[Task requirements] Scan the data below for lines holding the word "definitionen", and copy each line found.

[Source material]
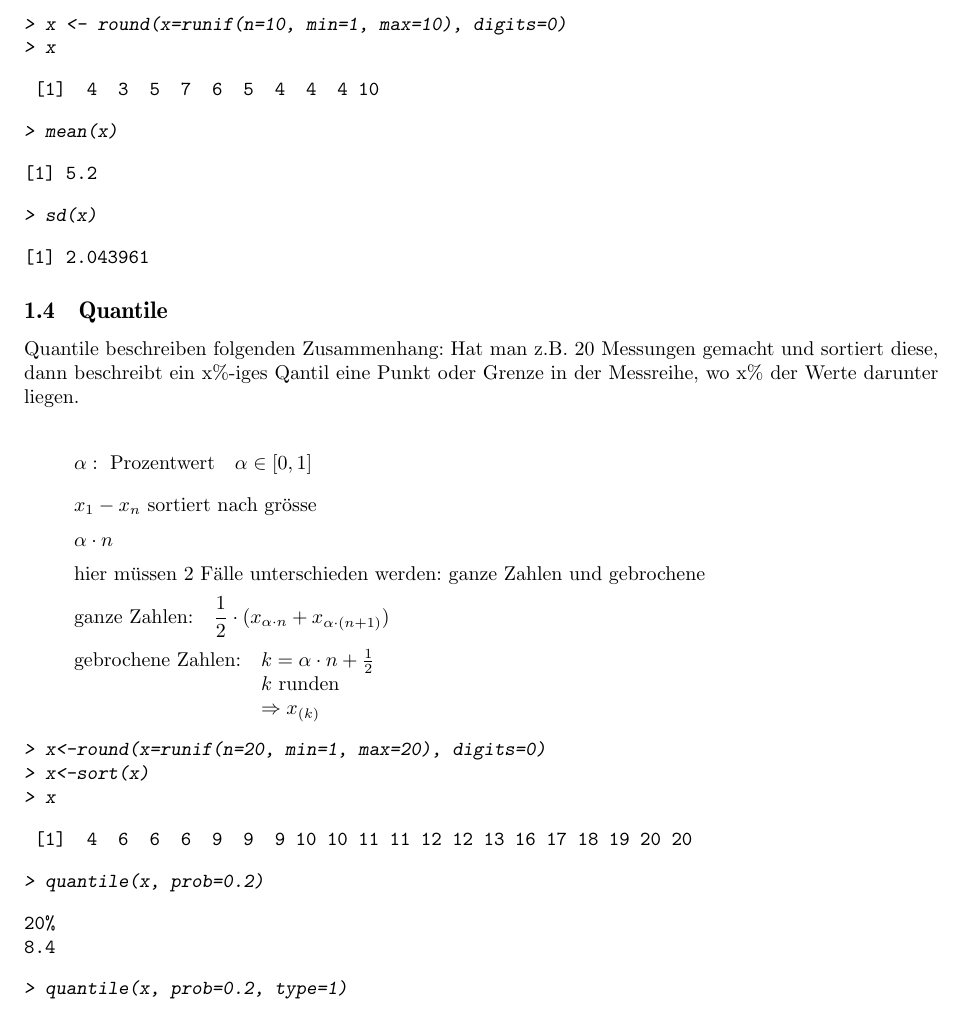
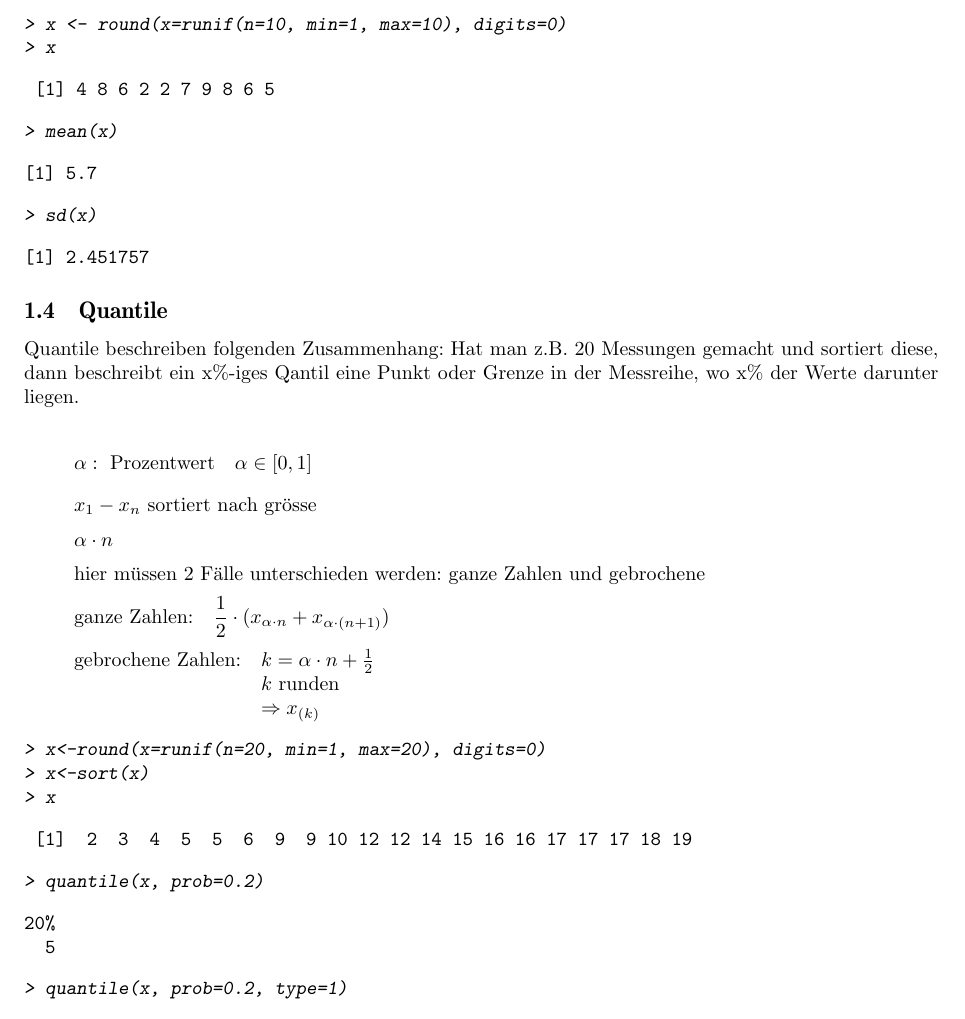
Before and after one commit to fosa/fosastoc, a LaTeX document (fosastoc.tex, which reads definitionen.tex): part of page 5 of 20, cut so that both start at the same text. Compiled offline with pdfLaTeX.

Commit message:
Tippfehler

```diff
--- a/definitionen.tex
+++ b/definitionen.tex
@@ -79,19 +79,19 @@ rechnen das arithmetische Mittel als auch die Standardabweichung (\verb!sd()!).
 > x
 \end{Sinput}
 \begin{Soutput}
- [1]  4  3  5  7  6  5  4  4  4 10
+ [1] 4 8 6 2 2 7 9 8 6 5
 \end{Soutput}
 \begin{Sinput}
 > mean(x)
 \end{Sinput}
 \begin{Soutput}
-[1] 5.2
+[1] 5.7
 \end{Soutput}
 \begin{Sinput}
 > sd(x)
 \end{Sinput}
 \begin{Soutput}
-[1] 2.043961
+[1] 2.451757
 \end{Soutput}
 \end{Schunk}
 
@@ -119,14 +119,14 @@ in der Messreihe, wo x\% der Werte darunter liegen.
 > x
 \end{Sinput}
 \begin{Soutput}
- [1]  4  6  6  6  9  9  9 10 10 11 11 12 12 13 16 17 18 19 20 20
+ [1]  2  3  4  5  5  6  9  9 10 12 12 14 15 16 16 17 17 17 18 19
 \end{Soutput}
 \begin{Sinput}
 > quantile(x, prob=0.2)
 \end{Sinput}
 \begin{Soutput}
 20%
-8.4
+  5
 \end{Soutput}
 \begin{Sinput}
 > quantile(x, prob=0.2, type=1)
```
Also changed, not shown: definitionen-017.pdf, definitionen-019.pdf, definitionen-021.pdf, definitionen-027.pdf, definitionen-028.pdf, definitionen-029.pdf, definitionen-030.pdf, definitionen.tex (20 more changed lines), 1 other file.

[Task answer]
Before and after one commit to fosa/fosastoc, a LaTeX document (fosastoc.tex, which reads definitionen.tex): part of page 5 of 20, cut so that both start at the same text. Compiled offline with pdfLaTeX.
--- a/definitionen.tex
+++ b/definitionen.tex
Also changed, not shown: definitionen-017.pdf, definitionen-019.pdf, definitionen-021.pdf, definitionen-027.pdf, definitionen-028.pdf, definitionen-029.pdf, definitionen-030.pdf, definitionen.tex (20 more changed lines), 1 other file.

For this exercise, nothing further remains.